New York governor declares disaster emergency after polio discovered in wastewater
Following the discovery of the virus in wastewater samples obtained in four counties, New York Governor Kathy Hochul declared a disaster emergency on Friday, September 9, in an effort to hasten the process of immunising residents against polio.
Hochul's executive order came after the virus was found in samples from Nassau County, on Long Island, which borders the borough of Queens in New York City, last month. The virus was discovered in samples earlier this year from counties north of the city, including Sullivan, Orange, and Rockland.
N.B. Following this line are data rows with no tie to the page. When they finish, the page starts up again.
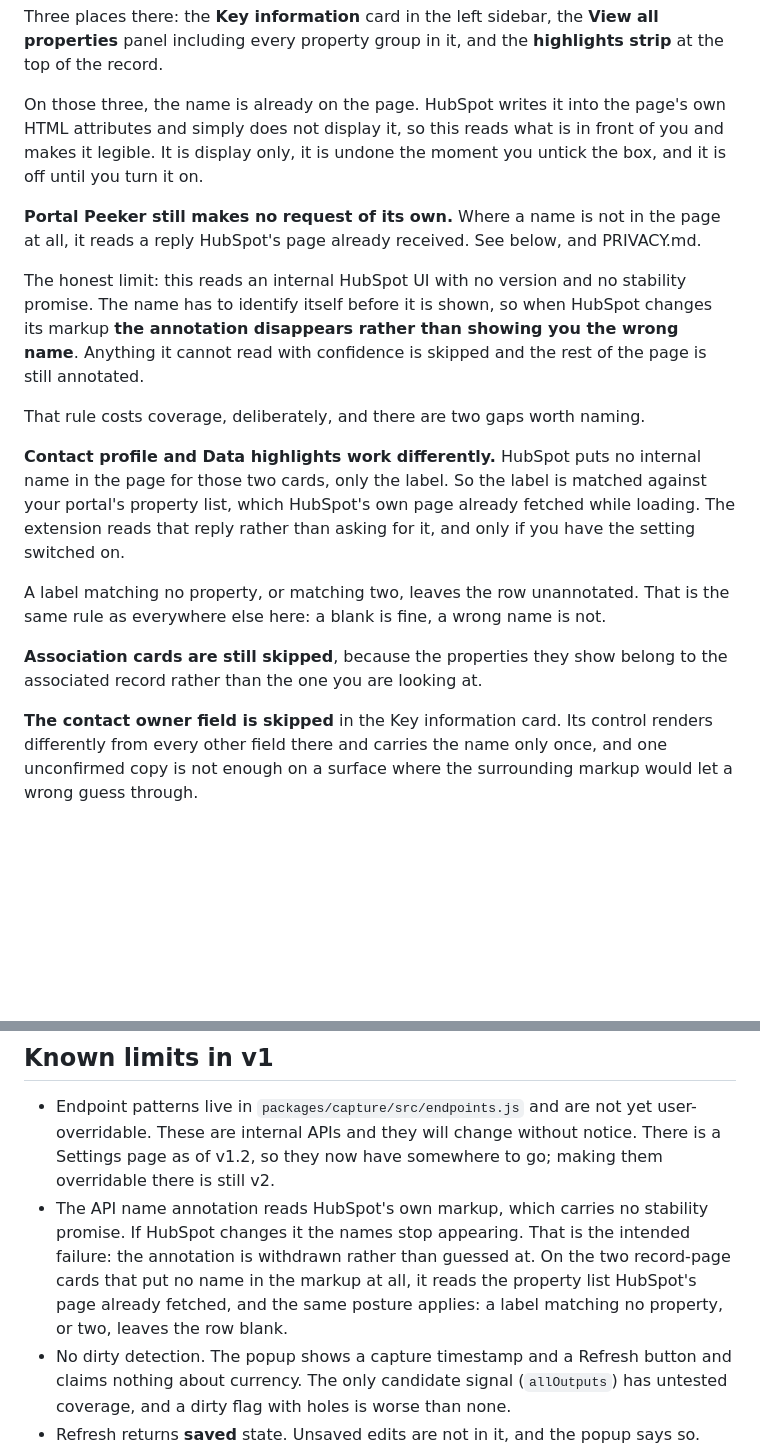
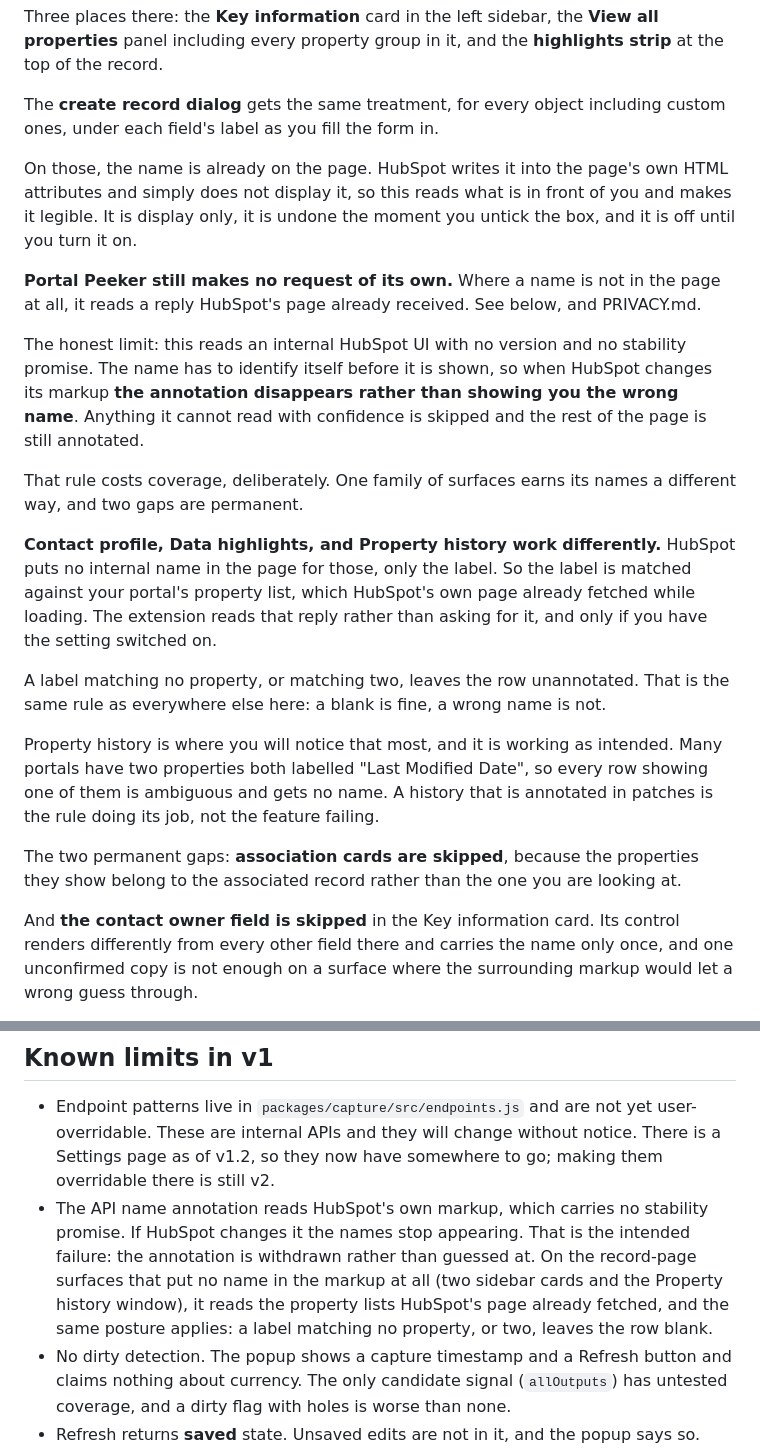
Before and after one commit to kmilstoneturner/Portal-Peeker, a Markdown page: README.md, 2 parts joined by grey strips. Rendered like a GitHub page; blank space fills up the shorter version.

```diff
--- a/README.md
+++ b/README.md
@@ -69,7 +69,10 @@ Three places there: the **Key information** card in the left sidebar, the **View
 panel including every property group in it, and the **highlights strip** at the top of the
 record.
 
-On those three, the name is already on the page. HubSpot writes it into the page's own HTML
+The **create record dialog** gets the same treatment, for every object including custom ones,
+under each field's label as you fill the form in.
+
+On those, the name is already on the page. HubSpot writes it into the page's own HTML
 attributes and simply does not display it, so this reads what is in front of you and makes it
 legible. It is display only, it is undone the moment you untick the box, and it is off until
 you turn it on.
@@ -82,20 +85,26 @@ The name has to identify itself before it is shown, so when HubSpot changes its
 annotation disappears rather than showing you the wrong name**. Anything it cannot read with
 confidence is skipped and the rest of the page is still annotated.
 
-That rule costs coverage, deliberately, and there are two gaps worth naming.
+That rule costs coverage, deliberately. One family of surfaces earns its names a
+different way, and two gaps are permanent.
 
-**Contact profile and Data highlights work differently.** HubSpot puts no internal name in the
-page for those two cards, only the label. So the label is matched against your portal's
-property list, which HubSpot's own page already fetched while loading. The extension reads
-that reply rather than asking for it, and only if you have the setting switched on.
+**Contact profile, Data highlights, and Property history work differently.** HubSpot puts no
+internal name in the page for those, only the label. So the label is matched against your
+portal's property list, which HubSpot's own page already fetched while loading. The extension
+reads that reply rather than asking for it, and only if you have the setting switched on.
 
 A label matching no property, or matching two, leaves the row unannotated. That is the same
 rule as everywhere else here: a blank is fine, a wrong name is not.
 
-**Association cards are still skipped**, because the properties they show belong to the
-associated record rather than the one you are looking at.
+Property history is where you will notice that most, and it is working as intended. Many
+portals have two properties both labelled "Last Modified Date", so every row showing one of
+them is ambiguous and gets no name. A history that is annotated in patches is the rule doing
+its job, not the feature failing.
 
-**The contact owner field is skipped** in the Key information card. Its control renders
+The two permanent gaps: **association cards are skipped**, because the properties they show
+belong to the associated record rather than the one you are looking at.
+
+And **the contact owner field is skipped** in the Key information card. Its control renders
 differently from every other field there and carries the name only once, and one unconfirmed
 copy is not enough on a surface where the surrounding markup would let a wrong guess through.
 
@@ -348,9 +357,10 @@ pointing at documents.
   is still v2.
 - The API name annotation reads HubSpot's own markup, which carries no stability promise. If
   HubSpot changes it the names stop appearing. That is the intended failure: the annotation
-  is withdrawn rather than guessed at. On the two record-page cards that put no name in the
-  markup at all, it reads the property list HubSpot's page already fetched, and the same
-  posture applies: a label matching no property, or two, leaves the row blank.
+  is withdrawn rather than guessed at. On the record-page surfaces that put no name in the
+  markup at all (two sidebar cards and the Property history window), it reads the property
+  lists HubSpot's page already fetched, and the same posture applies: a label matching no
+  property, or two, leaves the row blank.
 - No dirty detection. The popup shows a capture timestamp and a Refresh button and claims
   nothing about currency. The only candidate signal (`allOutputs`) has untested coverage,
   and a dirty flag with holes is worse than none.
```
Also changed, not shown: PRIVACY.md (+38 -29 lines), 1 other file.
According to the state health department, an adult in Rockland County contracted polio in July, marking the country's first verified case in in a decade.
In some cases, polio can result in irreversible paralysis, but it is preventable thanks to a 1955 vaccine. Despite the fact that there is no known treatment, the vaccination offers nearly 100% immunity after three shots.
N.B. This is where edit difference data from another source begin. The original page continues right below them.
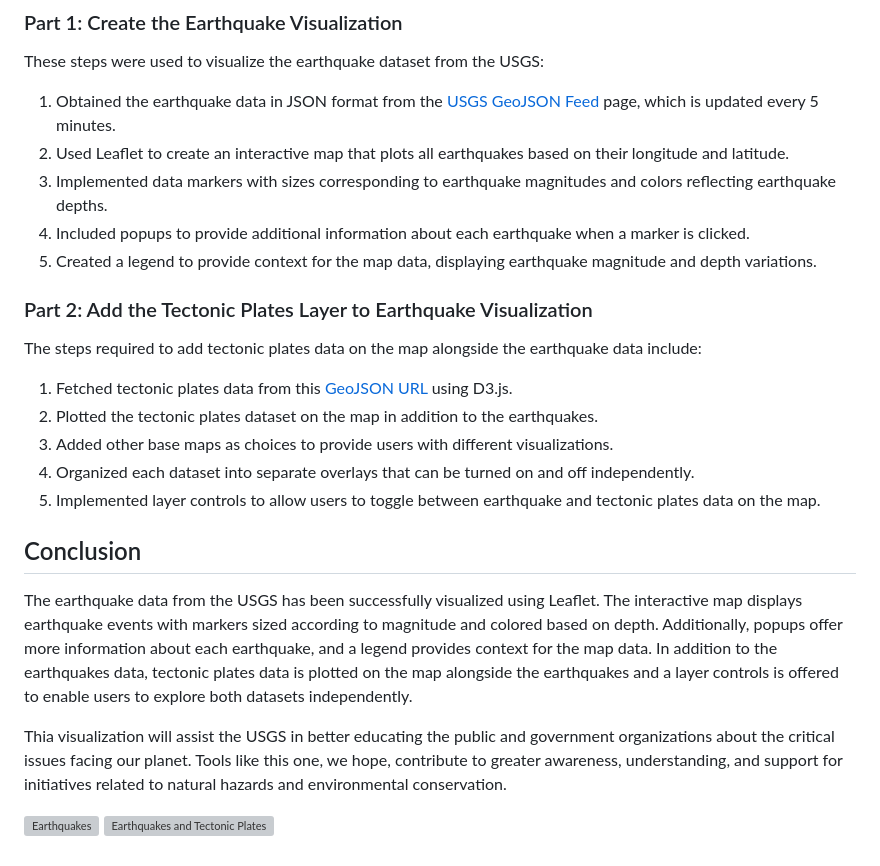
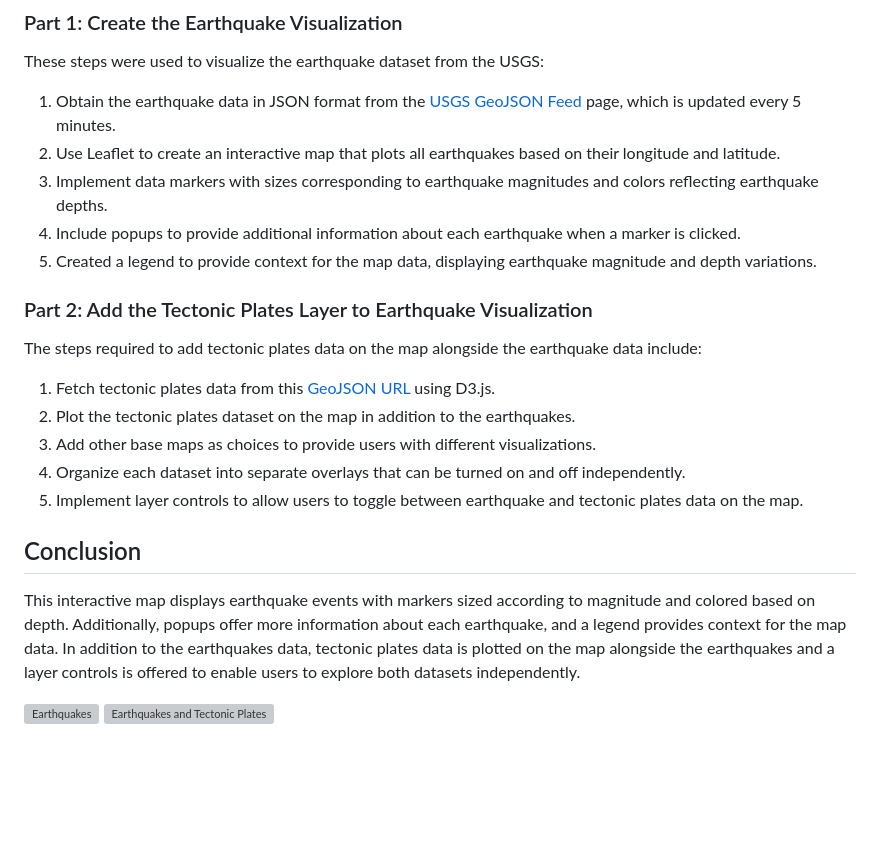
Before and after one commit to DataScience-Skills/Live-Geospatial-Data-Visualization, a Markdown page: README.md, the part around the change. Drawn GitHub-style; blank space fills up the shorter version; grey boxes are pictures that could not be loaded.

```diff
--- a/README.md
+++ b/README.md
@@ -32,27 +32,25 @@ Throughout this project, the following tools were utilized:
 
 These steps were used to visualize the earthquake dataset from the USGS:
 
-1. Obtained the earthquake data in JSON format from the [USGS GeoJSON Feed](https://earthquake.usgs.gov/earthquakes/feed/v1.0/geojson.php) page, which is updated every 5 minutes.
-2. Used Leaflet to create an interactive map that plots all earthquakes based on their longitude and latitude.
-3. Implemented data markers with sizes corresponding to earthquake magnitudes and colors reflecting earthquake depths.
-4. Included popups to provide additional information about each earthquake when a marker is clicked.
+1. Obtain the earthquake data in JSON format from the [USGS GeoJSON Feed](https://earthquake.usgs.gov/earthquakes/feed/v1.0/geojson.php) page, which is updated every 5 minutes.
+2. Use Leaflet to create an interactive map that plots all earthquakes based on their longitude and latitude.
+3. Implement data markers with sizes corresponding to earthquake magnitudes and colors reflecting earthquake depths.
+4. Include popups to provide additional information about each earthquake when a marker is clicked.
 5. Created a legend to provide context for the map data, displaying earthquake magnitude and depth variations.
 
 ### Part 2: Add the Tectonic Plates Layer to Earthquake Visualization
 
 The steps required to add tectonic plates data on the map alongside the earthquake data include:
 
-1. Fetched tectonic plates data from this [GeoJSON URL](https://github.com/fraxen/tectonicplates/tree/master/GeoJSON) using D3.js.
-2. Plotted the tectonic plates dataset on the map in addition to the earthquakes.
-3. Added other base maps as choices to provide users with different visualizations.
-4. Organized each dataset into separate overlays that can be turned on and off independently.
-5. Implemented layer controls to allow users to toggle between earthquake and tectonic plates data on the map.
+1. Fetch tectonic plates data from this [GeoJSON URL](https://github.com/fraxen/tectonicplates/tree/master/GeoJSON) using D3.js.
+2. Plot the tectonic plates dataset on the map in addition to the earthquakes.
+3. Add other base maps as choices to provide users with different visualizations.
+4. Organize each dataset into separate overlays that can be turned on and off independently.
+5. Implement layer controls to allow users to toggle between earthquake and tectonic plates data on the map.
 
 ## Conclusion
 
-The earthquake data from the USGS has been successfully visualized using Leaflet. The interactive map displays earthquake events with markers sized according to magnitude and colored based on depth. Additionally, popups offer more information about each earthquake, and a legend provides context for the map data. In addition to the earthquakes data, tectonic plates data is plotted on the map alongside the earthquakes and a layer controls is offered to enable users to explore both datasets independently.
-
-Thia visualization will assist the USGS in better educating the public and government organizations about the critical issues facing our planet. Tools like this one, we hope, contribute to greater awareness, understanding, and support for initiatives related to natural hazards and environmental conservation.
+This interactive map displays earthquake events with markers sized according to magnitude and colored based on depth. Additionally, popups offer more information about each earthquake, and a legend provides context for the map data. In addition to the earthquakes data, tectonic plates data is plotted on the map alongside the earthquakes and a layer controls is offered to enable users to explore both datasets independently.
 
 ![Earthquakes](https://github.com/robert-z-lehr/Geospatial-Earthquake-Visualization/blob/main/images/Earthquakes.png)
 ![Earthquakes and Tectonic Plates](https://github.com/robert-z-lehr/Geospatial-Earthquake-Visualization/blob/main/images/Earthquakes_Tectonic_Plates.png)
```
Although all ages are at risk, children three and younger are the most commonly affected by the virus.
Officials recommended lifetime booster shots for those who had already received the vaccine, as well as for adults who had not received the shot and children as young as two months old.
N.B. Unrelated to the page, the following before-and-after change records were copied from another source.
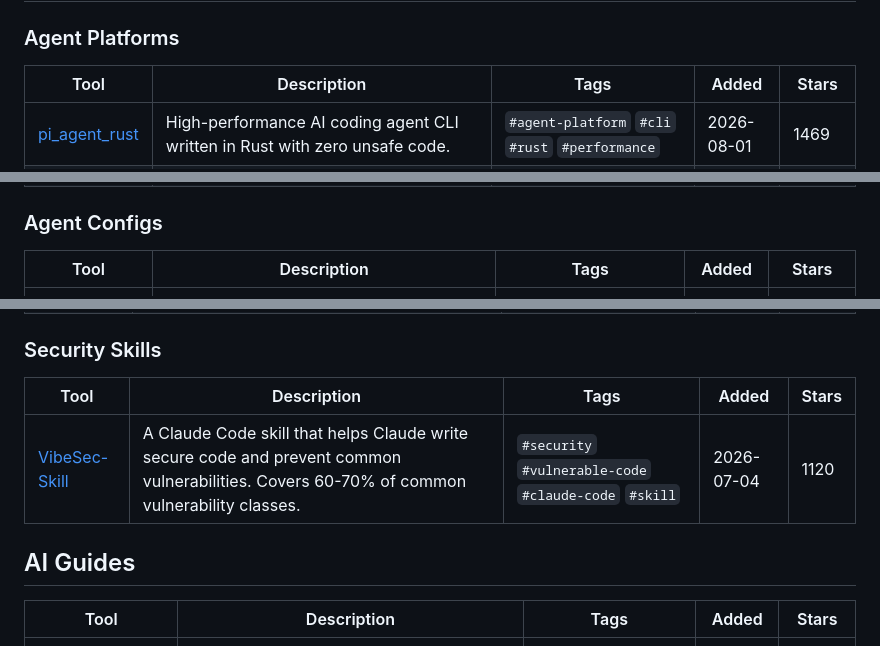
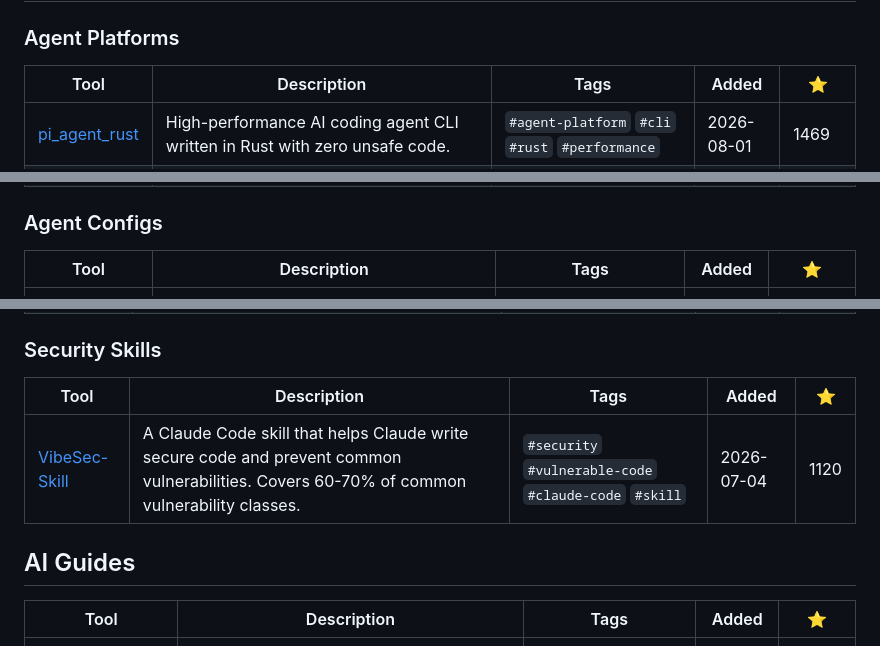
Before and after one commit to Charikshith/AI_Library, a Markdown page: README.md, 3 parts joined by grey strips. GitHub-like rendering.

Commit message:
chore: star symbol in stars column header

```diff
--- a/README.md
+++ b/README.md
@@ -24,7 +24,7 @@ A living, curated catalogue of open-source AI tools & resources worth rememberin
 
 ### Agent Platforms
 
-| Tool | Description | Tags | Added | Stars |
+| Tool | Description | Tags | Added | ⭐ |
 |------|-------------|------|-------|-------|
 | [pi_agent_rust](https://github.com/Dicklesworthstone/pi_agent_rust) | High-performance AI coding agent CLI written in Rust with zero unsafe code. | `#agent-platform` `#cli` `#rust` `#performance` | 2026-08-01 | 1469 |
 | [Pi](https://github.com/earendil-works/pi) | AI agent toolkit: unified LLM API, agent loop, TUI, and coding agent CLI. 64k stars. | `#agent-toolkit` `#llm-api` `#agent-loop` `#cli` | 2026-06-21 | 81824 |
@@ -33,7 +33,7 @@ A living, curated catalogue of open-source AI tools & resources worth rememberin
 
 ### Agent Configs
 
-| Tool | Description | Tags | Added | Stars |
+| Tool | Description | Tags | Added | ⭐ |
 |------|-------------|------|-------|-------|
 | [gstack](https://github.com/garrytan/gstack) | Garry Tan's exact Claude Code setup — 23 opinionated tools that serve as CEO, Designer, Eng Manager, Release Manager, Doc Engineer, and QA. 112k stars. | `#agent-framework` `#workflow` `#opinionated` `#claude-code` | 2026-06-21 | 125685 |
 | [Superpowers](https://github.com/obra/superpowers) | An agentic skills framework and software development methodology for Claude Code. Structured skills, planning, and execution flow. | `#skills-framework` `#methodology` `#planning` `#claude-code` | 2026-06-21 | 264692 |
@@ -50,13 +50,13 @@ A living, curated catalogue of open-source AI tools & resources worth rememberin
 
 ### Security Skills
 
-| Tool | Description | Tags | Added | Stars |
+| Tool | Description | Tags | Added | ⭐ |
 |------|-------------|------|-------|-------|
 | [VibeSec-Skill](https://github.com/BehiSecc/VibeSec-Skill) | A Claude Code skill that helps Claude write secure code and prevent common vulnerabilities. Covers 60-70% of common vulnerability classes. | `#security` `#vulnerable-code` `#claude-code` `#skill` | 2026-07-04 | 1120 |
 
 ## AI Guides
 
-| Tool | Description | Tags | Added | Stars |
+| Tool | Description | Tags | Added | ⭐ |
 |------|-------------|------|-------|-------|
 | [AI Engineering from Scratch](https://github.com/rohitg00/ai-engineering-from-scratch) | A project-based curriculum covering the full stack of AI engineering — from environment setup and tooling through to shipping production systems. 388 skills and 99 prompts across phased modules. | `#ai-engineering` `#full-stack` `#curriculum` `#hands-on` | 2026-06-21 | 45393 |
 | [Learn Harness Engineering](https://github.com/walkinglabs/learn-harness-engineering) | A project-based open-source course on building the environment, state management, verification, and control that make AI coding agents work reliably — 12 lectures + 6 hands-on projects. | `#harness-engineering` `#agent-training` `#course` `#hands-on` | 2026-06-11 | 10902 |
```
Also changed, not shown: other parts of README.md (+3 -3 lines).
In order to increase immunisation rates, Hochul's statement grants permission for paramedics, midwives, and pharmacists to deliver polio shots. Additionally, the decree instructs healthcare professionals to supply the state with updated immunisation data.
The emergency situation will last until October 9. The vaccination rate for inhabitants was set at 90% by health officials.
State health officials issued a warning that residents of New York City, Rockland, Orange, Sullivan, and Nassau counties are most at risk.
Among the counties of concern, Orange County has the lowest vaccination rate, with fewer than 59% of the population having received their shots, according to the state health department.